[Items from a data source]
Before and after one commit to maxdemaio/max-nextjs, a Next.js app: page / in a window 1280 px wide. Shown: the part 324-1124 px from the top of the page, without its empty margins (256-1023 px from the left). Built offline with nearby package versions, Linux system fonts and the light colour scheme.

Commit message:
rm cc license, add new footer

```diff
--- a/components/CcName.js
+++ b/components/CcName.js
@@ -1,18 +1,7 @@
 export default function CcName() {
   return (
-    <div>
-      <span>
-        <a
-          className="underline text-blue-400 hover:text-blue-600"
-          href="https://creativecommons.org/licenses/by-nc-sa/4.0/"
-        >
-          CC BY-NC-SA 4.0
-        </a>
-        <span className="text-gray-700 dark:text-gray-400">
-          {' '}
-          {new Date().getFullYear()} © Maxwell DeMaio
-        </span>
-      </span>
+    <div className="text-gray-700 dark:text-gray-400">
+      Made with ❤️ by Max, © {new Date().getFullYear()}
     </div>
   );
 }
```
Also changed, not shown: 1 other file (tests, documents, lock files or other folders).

## Aim of the exercise
Each line above should be output exactly as written.

## Response area
Before and after one commit to maxdemaio/max-nextjs, a Next.js app: page / in a window 1280 px wide. Shown: the part 324-1124 px from the top of the page, without its empty margins (256-1023 px from the left). Built offline with nearby package versions, Linux system fonts and the light colour scheme.

Commit message:
rm cc license, add new footer

```diff
--- a/components/CcName.js
+++ b/components/CcName.js
@@ -1,18 +1,7 @@
 export default function CcName() {
   return (
-    <div>
-      <span>
-        <a
-          className="underline text-blue-400 hover:text-blue-600"
-          href="https://creativecommons.org/licenses/by-nc-sa/4.0/"
-        >
-          CC BY-NC-SA 4.0
-        </a>
-        <span className="text-gray-700 dark:text-gray-400">
-          {' '}
-          {new Date().getFullYear()} © Maxwell DeMaio
-        </span>
-      </span>
+    <div className="text-gray-700 dark:text-gray-400">
+      Made with ❤️ by Max, © {new Date().getFullYear()}
     </div>
   );
 }
```
Also changed, not shown: 1 other file (tests, documents, lock files or other folders).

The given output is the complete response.